Thank you to Bonnie Kavoussi (@bkavoussi) for proofreading an earlier draft of this post. Please check out her Substack here.
Like the idea of shorter papers - I can definitely agree with your observation that a big part of most papers could be scrapped without a big problem.
Regarding your last point: I agree that we need to get better at fraud detection, however I am not sure if harsh, public punishment is the way to go about it. As you mentioned there is a lot of external pressure on (young) scientists to engage in "subtle fraud" and also, I believe that a lot of research mistakes do happen not with bad intentions but due to (sloppy) mistakes. In consequence, I was wondering whether it could be maybe more effective to push for a 'failure culture' in science and change the incentive system? This would entail e.g.:
- making it acceptable for someone to correct their own mistakes - if a scientist finds a mistake in his/her own study and corrects it, they should be congratulated and not shamed
- incentivize people to replicate/check each others work - checking other people's work currently isn't rewarded at all in the academic incentive system
- incentivize metastudies and aggregation of multiple studies (which would bolster the current evidence and make it harder for individual fraudsters to go unrecognized)
What do you think about that - curious to hear your opinion!
It's unfortunately tough to be a young academic these days -- lot of time spent trying to get positions, get grants and turn out papers.
I saw an interview of Peter Higgs a few years ago.... one sec..... ahh here it is:
"Peter Higgs, the British physicist who gave his name to the Higgs boson, believes no university would employ him in today's academic system because he would not be considered "productive" enough.
The emeritus professor at Edinburgh University, who says he has never sent an email, browsed the internet or even made a mobile phone call, published fewer than 10 papers after his groundbreaking work, which identified the mechanism by which subatomic material acquires mass, was published in 1964.

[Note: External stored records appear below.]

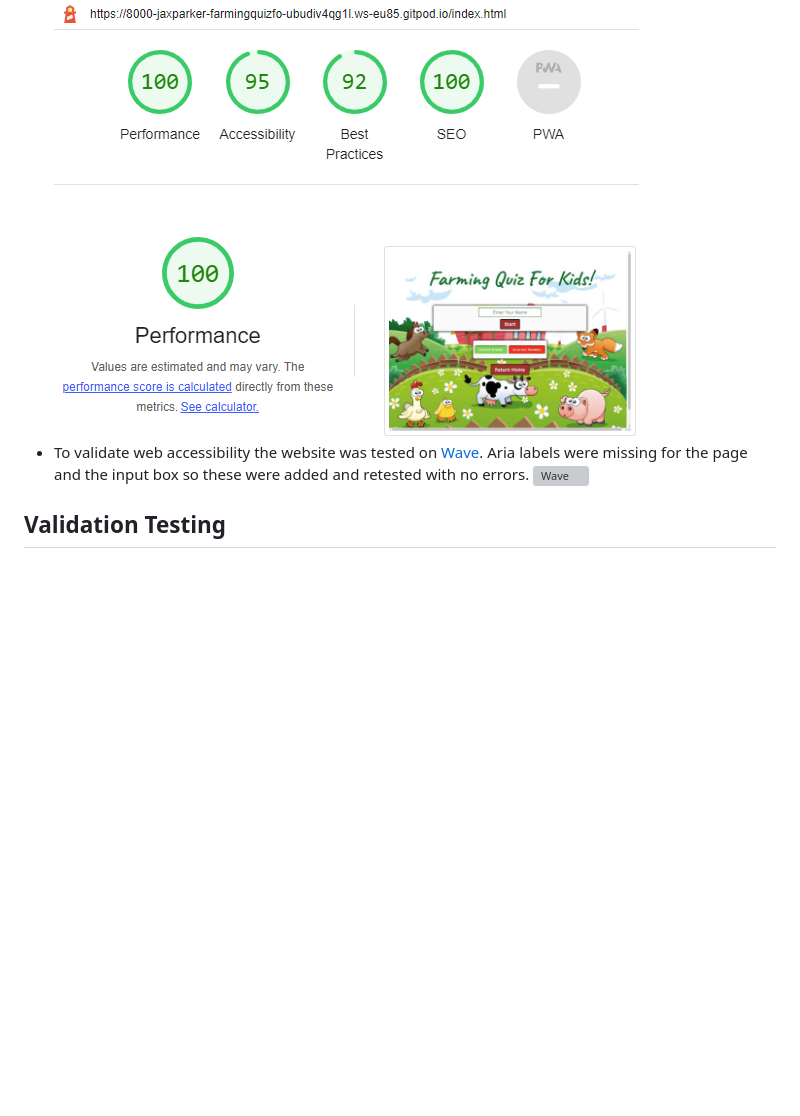
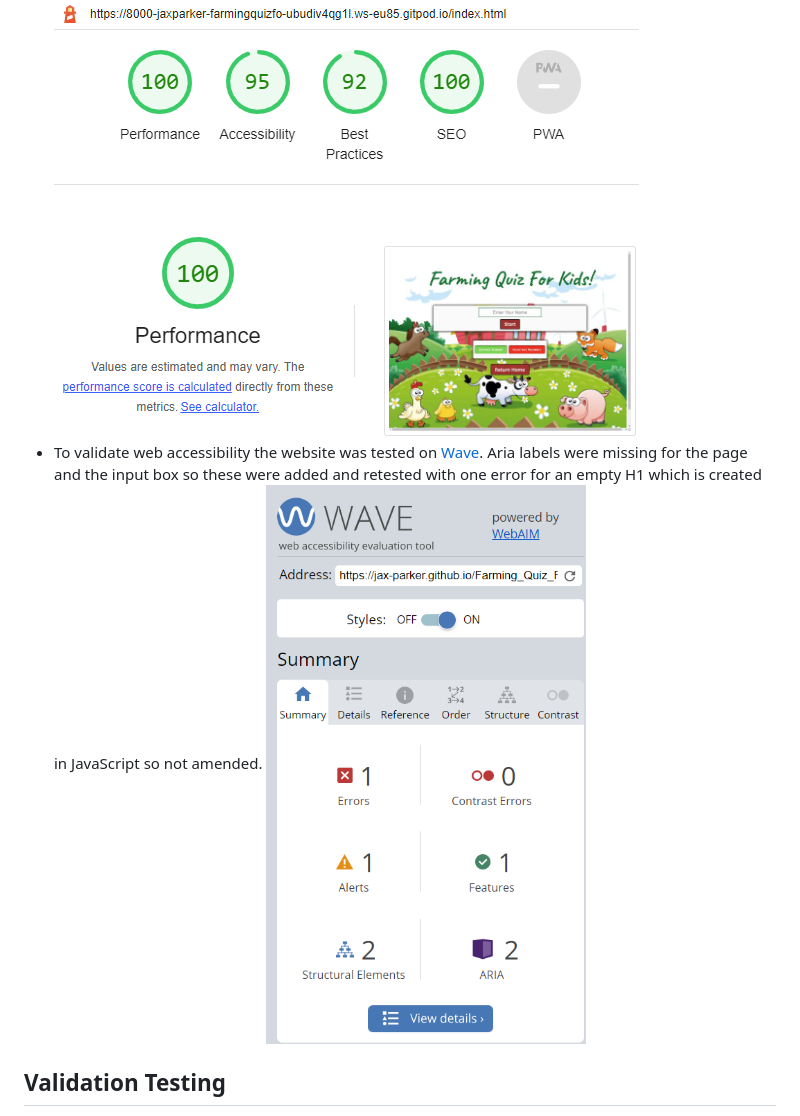
Before and after one commit to jax-parker/Farming_Quiz_For_Kids, a Markdown page: README.md, the part around the change. Drawn GitHub-style; pictures changed too: assets/readme-images/wave-report.png (added); blank space fills up the shorter version; grey boxes are pictures that could not be loaded.

Commit message:
run Wave test and add to readme

```diff
--- a/README.md
+++ b/README.md
@@ -175,8 +175,8 @@ Accessibility has been taken into account throughout the design of this website
   * Choosing bright contrasting colours to give clarity to navigation and readability. After running through Google Lighthouse    though the button colours were deemed inaccessable to readers so I used Deque University website to change the colours to a more accessible read. Webite can be found [here](https://dequeuniversity.com/rules/axe/4.4/color-contrast?utm_source=lighthouse&utm_medium=devtools)<br>
   * Google Lighthouse retest after colour changes<br>
   ![Google lighthouse](assets/readme-images/lighthouse-score.png)
-  * To validate web accessibility the website was tested on [Wave](https://wave.webaim.org/). Aria labels were missing for the page and the input box so these were added and retested with no errors.
-  ![Wave](assets/readme-images/wave.png)
+  * To validate web accessibility the website was tested on [Wave](https://wave.webaim.org/). Aria labels were missing for the page and the input box so these were added and retested with one error for an empty H1 which is created in JavaScript so not amended.
+  ![Wave](assets/readme-images/wave-report.png)
 
  ## Validation Testing
  * HTML - tested through the [W3C HTML Validator](https://validator.w3.org/) and showed an empty header but this is created in JavaScript therefore not amended.<br>
```
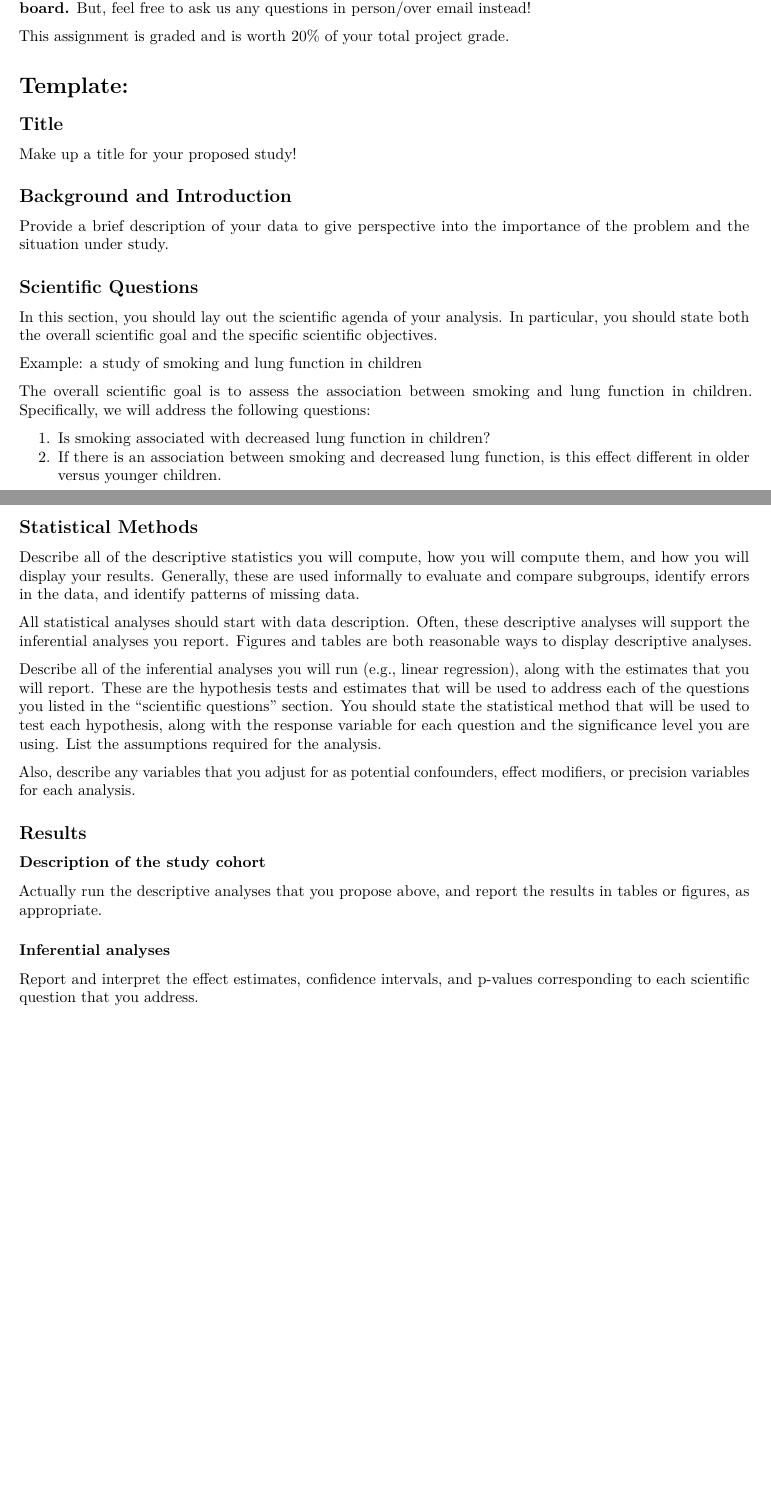
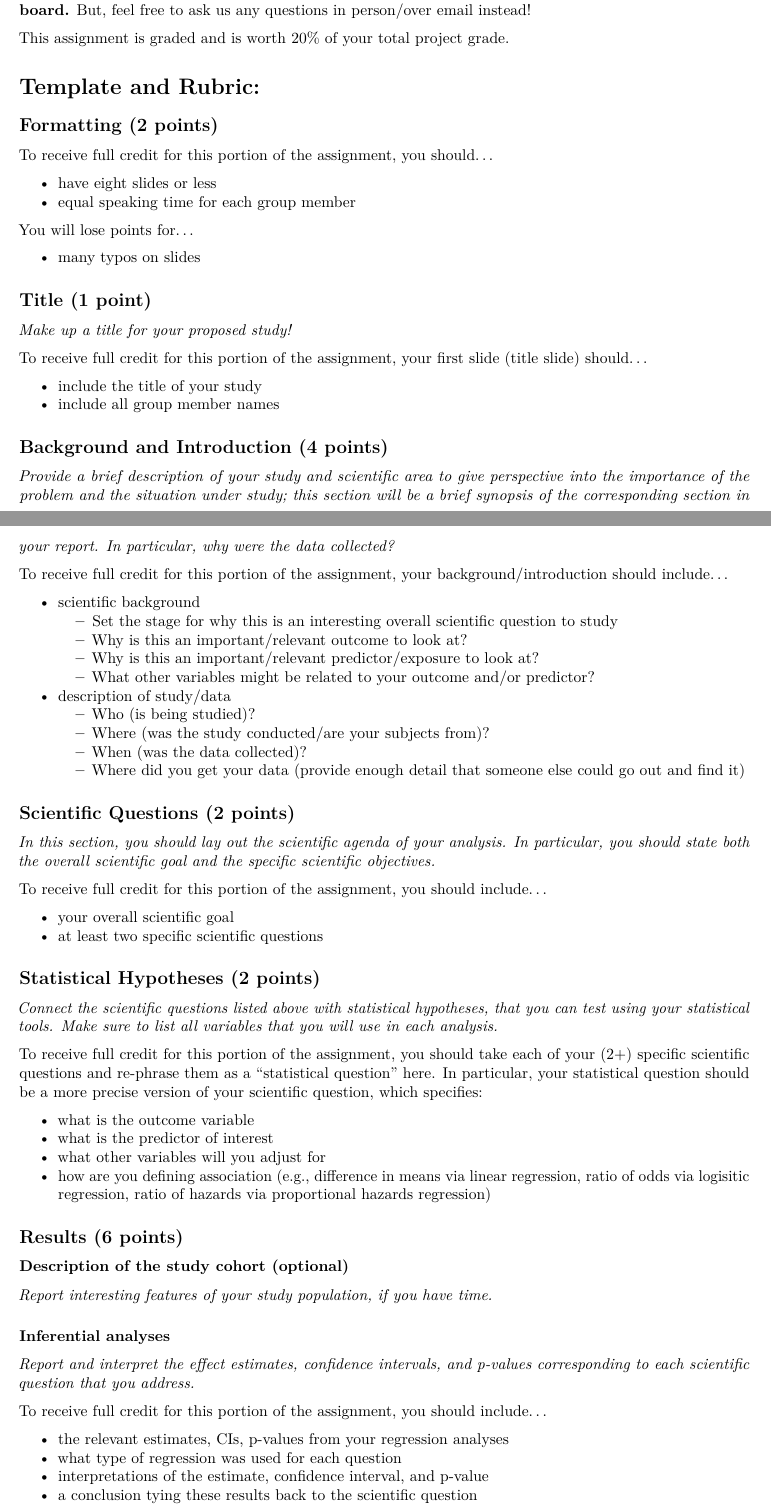
Before and after one commit to bdwilliamson/biostat311, an R Markdown document (project/presentation.Rmd): two parts of pages 1 and 2 of 2 before the commit and two parts of pages 1 and 2 of 3 after it, joined at a grey line, cut so that both start at the same text, the shorter picture padded with empty space. Rendered offline with R 4.5, knitr and Pandoc, then LaTeX, with nearby package versions.

Commit message:
updated rubrics

```diff
--- a/project/presentation.Rmd
+++ b/project/presentation.Rmd
@@ -16,47 +16,78 @@ Submit your presentation slides on Canvas by 10:00am on May 29. **Do not discuss
 
 This assignment is graded and is worth 20% of your total project grade.
 
-# Template:
+# Template and Rubric:
 
-## Title
+## Formatting (2 points)
 
-Make up a title for your proposed study!
+To receive full credit for this portion of the assignment, you should...
 
-## Background and Introduction
+- have eight slides or less
+- equal speaking time for each group member
 
-Provide a brief description of your data to give perspective into the importance of the problem and the situation under study.
+You will lose points for...
 
-## Scientific Questions
+- many typos on slides
 
-In this section, you should lay out the scientific agenda of your analysis. In particular, you should state both the overall scientific goal and the specific scientific objectives.
+## Title (1 point)
 
-Example: a study of smoking and lung function in children
+*Make up a title for your proposed study!*
 
-The overall scientific goal is to assess the association between smoking and lung function in children. Specifically, we will address the following questions:
+To receive full credit for this portion of the assignment, your first slide (title slide) should...
 
-1. Is smoking associated with decreased lung function in children?
-2. If there is an association between smoking and decreased lung function, is this effect different in older versus younger children.
+- include the title of your study
+- include all group member names
 
-## Statistical Methods
+## Background and Introduction (4 points)
 
-Describe all of the descriptive statistics you will compute, how you will compute them, and how you will display your results. Generally, these are used informally to evaluate and compare subgroups, identify errors in the data, and identify patterns of missing data.
+*Provide a brief description of your study and scientific area to give perspective into the importance of the problem and the situation under study; this section will be a brief synopsis of the corresponding section in your report. In particular, why were the data collected?*
 
-All statistical analyses should start with data description. Often, these descriptive analyses will support the inferential analyses you report. Figures and tables are both reasonable ways to display descriptive analyses.
+To receive full credit for this portion of the assignment, your background/introduction should include...
 
-Describe all of the inferential analyses you will run (e.g., linear regression), along with the estimates that you will report. These are the hypothesis tests and estimates that will be used to address each of the questions you listed in the "scientific questions" section. You should state the statistical method that will be used to test each hypothesis, along with the response variable for each question and the significance level you are using. List the assumptions required for the analysis.
+- scientific background
+    - Set the stage for why this is an interesting overall scientific question to study
+    - Why is this an important/relevant outcome to look at?
+    - Why is this an important/relevant predictor/exposure to look at?
+    - What other variables might be related to your outcome and/or predictor?
+- description of study/data
+    - Who (is being studied)?
+    - Where (was the study conducted/are your subjects from)?
+    - When (was the data collected)?
+    - Where did you get your data (provide enough detail that someone else could go out and find it)
 
-Also, describe any variables that you adjust for as potential confounders, effect modifiers, or precision variables for each analysis.
+## Scientific Questions (2 points)
 
-## Results
+*In this section, you should lay out the scientific agenda of your analysis. In particular, you should state both the overall scientific goal and the specific scientific objectives.*
 
-### Description of the study cohort
+To receive full credit for this portion of the assignment, you should include...
 
-Actually run the descriptive analyses that you propose above, and report the results in tables or figures, as appropriate.
+- your overall scientific goal
+- at least two specific scientific questions
+
+## Statistical Hypotheses (2 points)
+
+*Connect the scientific questions listed above with statistical hypotheses, that you can test using your statistical tools. Make sure to list all variables that you will use in each analysis.*
+
+To receive full credit for this portion of the assignment, you should take each of your (2+) specific scientific questions and re-phrase them as a "statistical question" here. In particular, your statistical question should be a more precise version of your scientific question, which specifies:
+
+- what is the outcome variable
+- what is the predictor of interest
+- what other variables will you adjust for
+- how are you defining association (e.g., difference in means via linear regression, ratio of odds via logisitic regression, ratio of hazards via proportional hazards regression)
+
+## Results (6 points)
+
+### Description of the study cohort (optional)
+
+*Report interesting features of your study population, if you have time.*
 
 ### Inferential analyses
 
-Report and interpret the effect estimates, confidence intervals, and p-values corresponding to each scientific question that you address.
+*Report and interpret the effect estimates, confidence intervals, and p-values corresponding to each scientific question that you address.*
 
-## Discussion
+To receive full credit for this portion of the assignment, you should include...
 
-Discuss what the statistical results you presented in the previous section mean in terms of the scientific questions that you posed at the beginning of the presentation.
+- the relevant estimates, CIs, p-values from your regression analyses
+- what type of regression was used for each question
+- interpretations of the estimate, confidence interval, and p-value
+- a conclusion tying these results back to the scientific question
```
Also changed, not shown: project/report.Rmd (+2 -2 lines), project/presentation.Rmd (11 more changed lines).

Speaking to the Guardian en route to Stockholm to receive the 2013 Nobel prize for science, Higgs, 84, said he would almost certainly have been sacked had he not been nominated for the Nobel in 1980. Edinburgh University's authorities then took the view, he later learned, that he "might get a Nobel prize – and if he doesn't we can always get rid of him"....."